Updated: 06/15/2014 4:48 PM
Created: 06/14/2014 2:12 PM KSTP.com
By: Kate Renner
A link between Minneapolis and St. Paul was completed Saturday, as the METRO Green Line rolled with passengers for the first time.
Fare was free for riders. Metro Transit said the trains supplied around 11,000 rides from 11 a.m. to 1 p.m. Sunday. There are free rides through midnight Sunday.
Westbound trains were temporarily stopped after a car got stuck on the tracks in St. Paul on Saturday afternoon, according to Metro Transit. Service was expected to be back to normal by the evening.
The running trains marked the first time the Twin Cities have been connected in 60 years. The $957 million, 11-mile ride is the largest public works project in Minnesota history.
Once people get used to taking the Green Line, it's estimated 40,000 people will begin taking it daily; making it one of the busiest public transit options in the Twin Cities.
Thousands of people showed up at the Union Depot to watch the Green Line, which also goes through the University of Minnesota's campus, make its inaugural ride.
Several community members and lawmakers comment on the project Saturday:

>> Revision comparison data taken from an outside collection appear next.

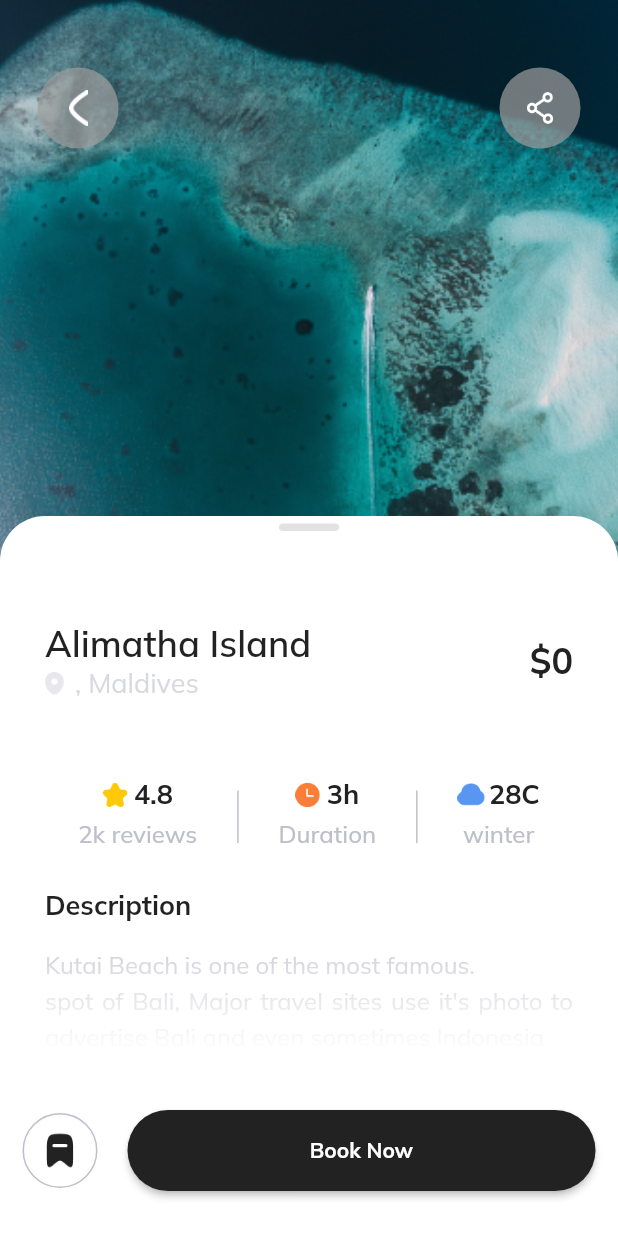
After one commit to mhddedekyansyah/travely_app, a Flutter app: the screen it shows after launch, after a tap on "Alimatha Island", on a phone screen of 412 x 824 dp. The commit adds this screen. Run offline on Flutter 3.47's test engine with Material 2 defaults, Android fonts, the phone set to English and light mode, and no system bars; our stand-ins replace google_fonts.

Commit message:
part 2 is finished

```diff
--- a/lib/models/place_model.dart
+++ b/lib/models/place_model.dart
@@ -6,13 +6,14 @@ class Place{
   int? duration;
   String? weather;
   String? url;
+  int? price;
   bool? save;
 
-  Place({this.name, this.country, this.city, this.rating, this.duration, this.weather, this.url, this.save = false});
+  Place({this.name, this.country, this.price, this.city, this.rating, this.duration, this.weather, this.url, this.save = false});
 
   static mockPlace(){
     return [
-      Place(name: 'Kutai Beach', country: 'Indonesia', city: 'Bali', save: true, rating: 4.9, duration: 3, weather: 'sunny',  url: 'assets/images/image1.png'),
+      Place(name: 'Kutai Beach', price: 250, country: 'Indonesia', city: 'Bali', save: true, rating: 4.9, duration: 3, weather: 'sunny',  url: 'assets/images/image1.png'),
       Place(name: 'Alimatha Island', country: 'Maldives', rating: 4.8, duration: 2, weather: 'winter',  url: 'assets/images/image2.png'),
       Place(name: 'Peyto Lake', country: 'Canada', city: 'Alberta', rating: 4.8, duration: 4, weather: 'winter',  url: 'assets/images/image3.png'),
     ];
--- /dev/null
+++ b/lib/pages/detail.dart
@@ -0,0 +1,282 @@
+part of 'pages.dart';
+
+class Detail extends StatelessWidget {
+  final Place? place;
+  Detail({this.place});
+
+  @override
+  Widget build(BuildContext context) {
+    return Scaffold(
+      body: Stack(
+        children : [
+              Container(
+              padding: const EdgeInsets.only(top: 45, left: 25, right: 25),
+              height: 450,
+              decoration: BoxDecoration(
+                image: DecorationImage(
+                  image: AssetImage(place!.url.toString()),
+                  fit: BoxFit.cover,
+                )
+              ),
+              child: Stack(
+                children: [
+                  Align(
+                    alignment: Alignment.topLeft,
+                    child: InkWell(
+                      onTap: () => Navigator.of(context).pop(),
+                      child: Container(
+                        padding: const EdgeInsets.all(15),
+                        width: 54,
+                        height: 54,
+                        decoration: BoxDecoration(
+                          color: Colors.grey.withOpacity(.7),
+                          borderRadius: BorderRadius.circular(30)
+                        ),
+                        child: Image.asset('assets/icons/arrow.png'),
+                      ),
+                    ),
+            ),
+                  Align(
+                    alignment: Alignment.topRight,
+                    child: Container(
+                      padding: const EdgeInsets.all(15),
+                      width: 54,
+                      height: 54,
+                      decoration: BoxDecoration(
+                        color: Colors.grey.withOpacity(.7),
+                        borderRadius: BorderRadius.circular(30)
+                      ),
+                      child: Image.asset('assets/icons/share.png'),
+                    ),
+            ),
+                ],
+              ),
+            ),
+          Align(
+            alignment: Alignment.bottomCenter,
+            child: Container(
+              padding: const EdgeInsets.fromLTRB(15, 0, 15, 30),
+              height: 480,
+              decoration: BoxDecoration(
+                color: Colors.white,
+                borderRadius: BorderRadius.only(
+                  topLeft: Radius.circular(30),
+                  topRight: Radius.circular(30)
+                )
+              ),
+              child: Stack(
+                children : [
+                  Column(
+                    crossAxisAlignment: CrossAxisAlignment.start,
+                  children: [
+                    Center(
+                      child: Container(
+                        margin: const EdgeInsets.only(top: 5),
+                        height: 5,
+                        width: 40,
+                        decoration: BoxDecoration(
+                          color: Colors.grey.withOpacity(.3),
+                          borderRadius: BorderRadius.circular(10)
+                        ),
+                      ),
+                    ),
+                    Padding(
+                      padding: const EdgeInsets.fromLTRB(15, 60, 15, 15),
+                      child: Row(
+                        mainAxisAlignment: MainAxisAlignment.spaceBetween,
+                        children: [
+                          Column(
+                            crossAxisAlignment: CrossAxisAlignment.start,
+                            children: [
+                              Text(place!.name.toString(), style: GoogleFonts.mulish(
+                                fontSize: 24,
+                                fontWeight: FontWeight.w600
+                              ),
+                              ),
+                              Row(
+                            children: [
+                              Image.asset('assets/icons/location.png', width: 20, height: 20, color: secondary.withOpacity(.6),),
+                              Text('${place!.city ?? ''}, ${place!.country}', style: GoogleFonts.mulish(
+                              color: secondary.withOpacity(.6),
+                              fontSize: 18
+                              )
+                            ),
+                            ])
+                            ],
+                          ),
+                          Text('\$${place!.price ?? '0'}', style: GoogleFonts.mulish(
+                              color: primary,
+                              fontSize: 24,
+                              fontWeight: FontWeight.bold
+                              ))
+                        ],
+                      ),
+                    ),
+                    Container(
+                      margin: const EdgeInsets.only(top: 10),
+                      padding: const EdgeInsets.all(15),
+                      child: Row(
+                        mainAxisAlignment: MainAxisAlignment.spaceEvenly,
+                        children: [
+                          Column(
+                            children: [
+                              Row(
+                                children: [
+                                  Image.asset('assets/icons/rating.png', width: 21, height:21),
+                                  Text(place!.rating.toString(), style: GoogleFonts.mulish(
+                              color: primary,
+                              fontSize: 18,
+                              fontWeight: FontWeight.bold
+                              ))
+                                ],
+                              ),
+                              const SizedBox(height: 5,),
+                              Text('2k reviews', style: GoogleFonts.mulish(
+                              color: secondary,
+                              fontSize: 16,
+                              fontWeight: FontWeight.w500
+                              ))
+                            ],
+                          ),
+                          Container(
+                            height: 70,
+                            child: const VerticalDivider(
+                              color: secondary,
+                              thickness: 1,
+                              indent: 20,
+                              endIndent: 15,
+                              width: 10,
+                            ),
+                          ),
+                          Column(
+                            children: [
+                              Row(
+                                children: [
+                                  Image.asset('assets/icons/duration.png', width: 21, height:21),
+                                  Text('3h', style: GoogleFonts.mulish(
+                                    color: primary,
+                                    fontSize: 18,
+                                    fontWeight: FontWeight.bold
+                                    ))
+                                ],
+                              ),
+                              const SizedBox(height: 5,),
+                              Text('Duration', style: GoogleFonts.mulish(
+                                color: secondary,
+                                fontSize: 16,
+                                fontWeight: FontWeight.w500
+                                ))
+                            ],
+                          ),
+                          Container(
+                            height: 70,
+                            child: const VerticalDivider(
+                              color: secondary,
+                              thickness: 1,
+                              indent: 20,
+                              endIndent: 15,
+                              width: 10,
+                            ),
+                          ),
+                          Column(
+                            children: [
+                              Row(
+                                children: [
+                                  Image.asset('assets/icons/weather.png', width: 21, height:21),
+                                  Text('28C', style: GoogleFonts.mulish(
+                                    color: primary,
+                                    fontSize: 18,
+                                    fontWeight: FontWeight.bold
+                                    ))
+                                ],
+                              ),
+                              const SizedBox(height: 5,),
+                              Text(place!.weather.toString(), style: GoogleFonts.mulish(
+                              color: secondary,
+                              fontSize: 16,
+                              fontWeight: FontWeight.w500
+                              ))
+                            ],
+                          ),
+                        ],
+                      ),
+                    ),
+                    Padding(
+                      padding: const EdgeInsets.only(left: 15),
+                      child: Text('Description', style: GoogleFonts.mulish(
+                        fontSize: 18,
+                        fontWeight: FontWeight.w700
+                      ),),
+                    ),
+                    Padding(
+                      padding: const EdgeInsets.all(15),
+                      child: Stack(
+                        children: [
+                          Text('Kutai Beach is one of the most famous.\nspot of Bali, Major travel sites use it\'s photo to advertise Bali and even sometimes Indonesia', style: GoogleFonts.mulish(
+                          fontSize: 16,
+                          color: secondary,
+                          height: 1.5
+                        ),
+                        textAlign: TextAlign.justify,
+                        ),
+                        Positioned(
+                          bottom: 0,
+                          left: 0,
+                          right: 0,
+                          child: Container(
+                            height: 90,
+                            decoration: BoxDecoration(
+                              gradient: LinearGradient(
+                                begin: Alignment.bottomCenter,
+                                end: Alignment.topCenter,
+                                colors: [Colors.white, Colors.white.withOpacity(.1)]
+                              )
+                            ),
+                        ))
+                        ]
+                      ),
+                    )
+                  ],
+                ),
+                Align(
+                  alignment: Alignment.bottomCenter,
+                  child: Row(
+                    children: [
+                      Container(
+                        padding: const EdgeInsets.all(10),
+                        width: 50,
+                        height: 50,
+                        decoration: BoxDecoration(
+                          color: Colors.white,
+                          borderRadius: BorderRadius.circular(30),
+                          border: Border.all(color: secondary)
+                        ),
+                        child: Image.asset('assets/icons/bookmark_black.png'),
+                      ),
+                      const SizedBox(width: 20,),
+                      Expanded(
+                        child: ElevatedButton(
+                          onPressed: () {},
+                          style: ElevatedButton.styleFrom(
+                            padding: const EdgeInsets.symmetric(vertical: 18),
+                            shape: RoundedRectangleBorder(
+                              borderRadius: BorderRadius.circular(30)
+                            ),
+                            primary: primary
+                          ),
+                          child: Text('Book Now', style: GoogleFonts.mulish(
+                            fontWeight: FontWeight.w700
+                          ),),
+                        ))
+                    ],
+                  ),
+                )
+                ]
+              ),
+            ),
+          )
+        ]
+      ),
+    );
+  }
+}
--- a/lib/pages/pages.dart
+++ b/lib/pages/pages.dart
@@ -1,4 +1,8 @@
 import 'package:flutter/material.dart';
+import 'package:google_fonts/google_fonts.dart';
+import 'package:travely/models/place_model.dart';
 import 'package:travely/pages/widgets/widgets.dart';
+import 'package:travely/shared/theme.dart';
 
 part 'home_page.dart';
+part 'detail.dart';
--- a/lib/pages/widgets/for_you.dart
+++ b/lib/pages/widgets/for_you.dart
@@ -25,7 +25,13 @@ class _ForYouState extends State<ForYou> {
             height: 180,
             child: ListView.separated(
               scrollDirection: Axis.horizontal,
-              itemBuilder: (context, index) => Container(
+              itemBuilder: (context, index) => InkWell(
+                onTap: (
+                  () => Navigator.push(context,
+                  MaterialPageRoute(builder: ((context) => Detail(place: place[index],)))
+                  )
+                ),
+                child: Container(
                   padding: const EdgeInsets.all(20),
                   width: 167,
                   decoration: BoxDecoration(
@@ -78,6 +84,7 @@ class _ForYouState extends State<ForYou> {
                     ],
                   ),
                 ),
+              ),
               separatorBuilder: (_, index) => const SizedBox(width: 10,),
               itemCount: place.length
             ),
--- a/lib/pages/widgets/widgets.dart
+++ b/lib/pages/widgets/widgets.dart
@@ -1,6 +1,7 @@
 import 'package:flutter/material.dart';
 import 'package:travely/models/categories.dart';
 import 'package:travely/models/place_model.dart';
+import 'package:travely/pages/pages.dart';
 import 'package:travely/shared/theme.dart';
 import 'package:google_fonts/google_fonts.dart';
 
```
Also changed, not shown: assets/icons/arrow.png (added), assets/icons/bookmark_black.png (added), assets/icons/duration.png (added), assets/icons/rating.png (added), assets/icons/share.png (added), assets/icons/weather.png (added). Lines whose indentation alone changed are shown as unchanged.
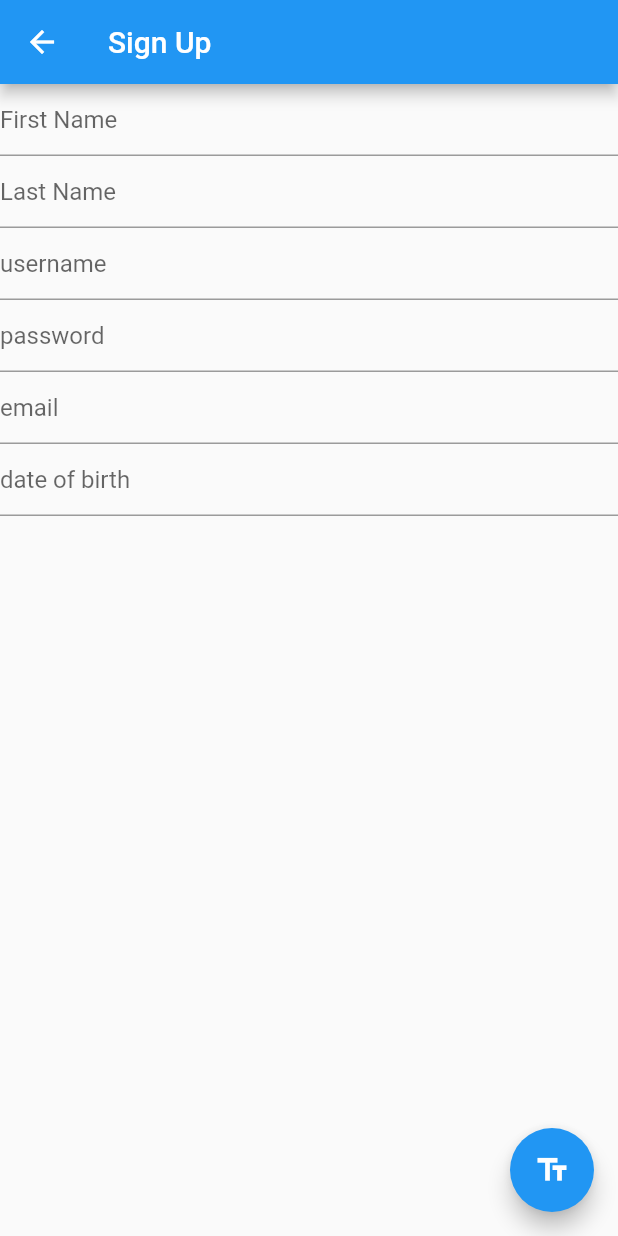
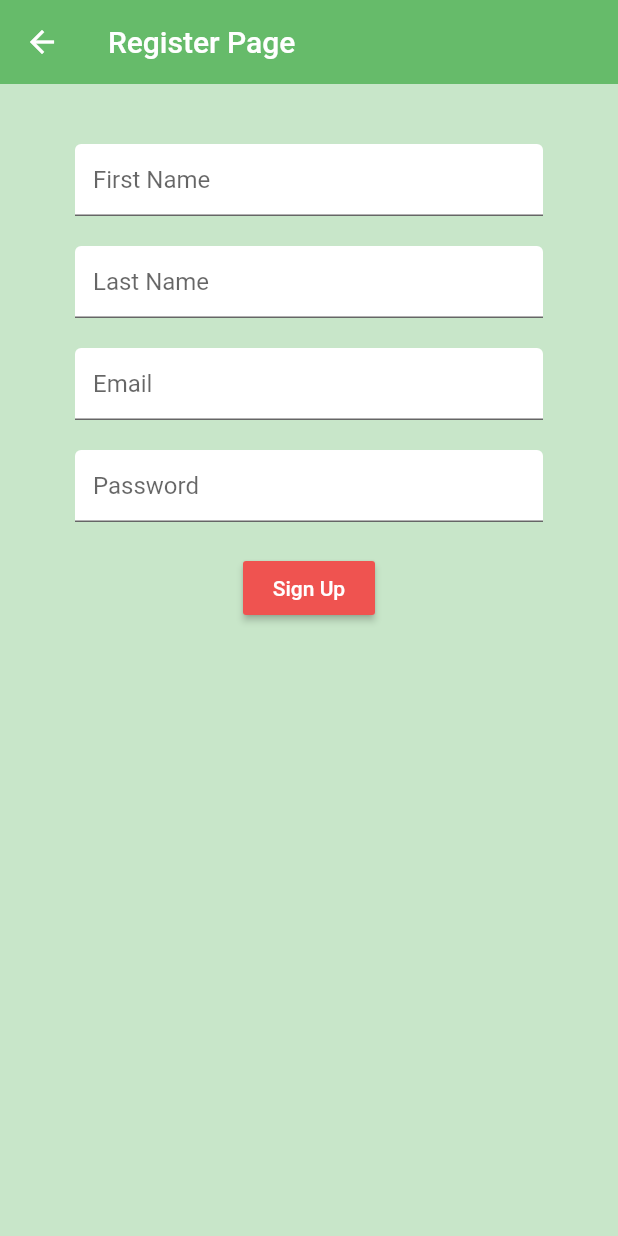
Before and after one commit to atmelaku/MediaCenterFlutter, a Flutter app: the SignUpPage screen opened directly, on a phone screen of 412 x 824 dp. Run offline on Flutter 3.47's test engine with Material 2 defaults, Android fonts, the phone set to English and light mode, and no system bars; our stand-ins replace firebase_auth, firebase_core; accounts and stored records are empty.

Commit message:
create a register page and validate the email and password

```diff
--- a/lib/auth/signup.dart
+++ b/lib/auth/signup.dart
@@ -1,81 +1,133 @@
+
 import 'package:flutter/material.dart';
-import 'dart:math';
-import 'package:cloud_firestore/cloud_firestore.dart';
-
-import 'login.dart';
+import 'package:mediacenterflutter/auth/auth.dart';
+import 'package:mediacenterflutter/auth/login.dart';
 
 class SignUpPage extends StatefulWidget {
+
+
   @override
-  _SignUpPageState createState() {
-    return _SignUpPageState();
+  _SignUpState createState() {
+    return _SignUpState();
   }
 }
 
-final firstNameController = TextEditingController();
-final lastNameController = TextEditingController();
-final usernameController = TextEditingController();
-final passwordController = TextEditingController();
-final emailController = TextEditingController();
-final dateController = TextEditingController();
+class _SignUpState extends State<SignUpPage> {
 
-Random random = new Random();
-int randomNumber = random.nextInt(1000);
+  final AuthService _auth = AuthService();
+  final _formKey = GlobalKey<FormState>();
 
-final firestoreInstance = FirebaseFirestore.instance;
-
-class _SignUpPageState extends State<SignUpPage> {
+  //text field state
+  String firstName = "";
+  String lastName = "";
+  String email = "";
+  String password = "";
+  String error = "";
   @override
   Widget build(BuildContext context) {
     return Scaffold(
-      appBar: AppBar(title: Text('Sign Up')),
-      body: Column(children: <Widget>[
-        TextField(
-          controller: firstNameController,
-          decoration: InputDecoration(hintText: 'First Name'),
+      backgroundColor: Colors.green[100],
+
+      appBar: AppBar(
+          backgroundColor: Colors.green[400],
+          elevation: 0.0,
+          title: Text('Register Page')),
+      body: Container(
+        padding: EdgeInsets.symmetric(vertical: 20.0, horizontal: 50.0),
+        child: Form(
+          key: _formKey,
+          child: Column(
+            children: [
+              SizedBox(height: 20),
+              TextFormField(
+                decoration: InputDecoration(
+                  hintText: "First Name",
+                  fillColor: Colors.white,
+                  filled: true,
                 ),
-        TextField(
-          controller: lastNameController,
-          decoration: InputDecoration(hintText: 'Last Name'),
+
+                onChanged: (val) {
+                  setState(() => firstName = val);
+                },
               ),
-        TextField(
-          controller: usernameController,
-          decoration: InputDecoration(hintText: 'username'),
+              SizedBox(height: 20),
+              TextFormField(
+                decoration: InputDecoration(
+                  hintText: "Last Name",
+                  fillColor: Colors.white,
+                  filled: true,
                 ),
-        TextField(
-          controller: passwordController,
-          decoration: InputDecoration(hintText: 'password'),
+                onChanged: (val) {
+                  setState(() => lastName = val);
+                },
               ),
-        TextField(
-          controller: emailController,
-          decoration: InputDecoration(hintText: 'email'),
+              SizedBox(height: 20),
+              TextFormField(
+                decoration: InputDecoration(
+                  hintText: "Email",
+                  fillColor: Colors.white,
+                  filled: true,
                 ),
-        TextField(
-          controller: dateController,
-          decoration: InputDecoration(hintText: 'date of birth'),
+                // check if the field is not empty
+                validator: (val) => val.isEmpty ? "Enter an email" : null,
+                onChanged: (val) {
+                  setState(() => email = val);
+                },
               ),
-      ]),
-      floatingActionButton: FloatingActionButton(
-        onPressed: () {
-          firestoreInstance.collection("profile").add({
-            "first_name": firstNameController.text,
-            "last_name": lastNameController.text,
-            "date_of_birth": dateController.text,
-            "user_ID": randomNumber,
+              SizedBox(height: 20),
+              TextFormField(
+                decoration: InputDecoration(
+                  hintText: "Password",
+                  fillColor: Colors.white,
+                  filled: true,
+                ),
+                // check if the password char is loger than six char
+                validator: (val) => val.length < 6 ? "Enter 6+ character " : null,
+                obscureText: true,
+                onChanged: (val) {
+                  setState(() => password = val);
+                },
+              ),
+              SizedBox(height: 20),
+              RaisedButton(
+                color: Colors.red[400],
+                child: Text(
+                  "Sign Up",
+                  style: TextStyle(
+                    color: Colors.white,
+                  ),
+
+                ),
+                onPressed: () async {
+                  // if its validated we can register
+                  if (_formKey.currentState.validate()){
+                    dynamic result = await _auth.registerWithEmailAndPassword(firstName, lastName, email, password);
+                    // if result is  null meaning we are not able to register
+                    if(result == null) {
+                      setState(() {
+                        error = "please enter a valid email";
                       });
-          firestoreInstance.collection("users").add({
-            "username": usernameController.text,
-            "password": passwordController.text,
-            "email": emailController.text,
-            "id": randomNumber,
-            "role": "user",
-          });
+                    } else {
                       Navigator.push(
                         context,
                         MaterialPageRoute(builder: (context) => LoginPage()),
                       );
+                    }
+
+                  }
+
                 },
-        tooltip: 'Sign Up',
-        child: Icon(Icons.text_fields),
+              ),
+              SizedBox(height: 12),
+              Text(error,
+                style: TextStyle(
+                  color: Colors.red, fontSize: 14.0,
+                ),
+
+              )
+            ],
+          ),
+        ),
       ),
     );
   }
```
Lines whose indentation alone changed are shown as unchanged.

"The timeline for this project spanned the current century and millennium, and it must seem that long for many of you who were a part of it from it's inception," - Governor Mark Dayton.
"We're changing transportation in the United States of America," - Sen. Amy Klobuchar.
"It's about connecting one neighborhood to another, it's about one city connected to another," - Susan Haigh, Chair of the Metropolitan Council.
"Often history is defined in terms of great moments in transportation, and this is no exception," said Mayor Chris Coleman, St. Paul.
"I just wanted to see history made," - Gail Hansen, St. Paul resident.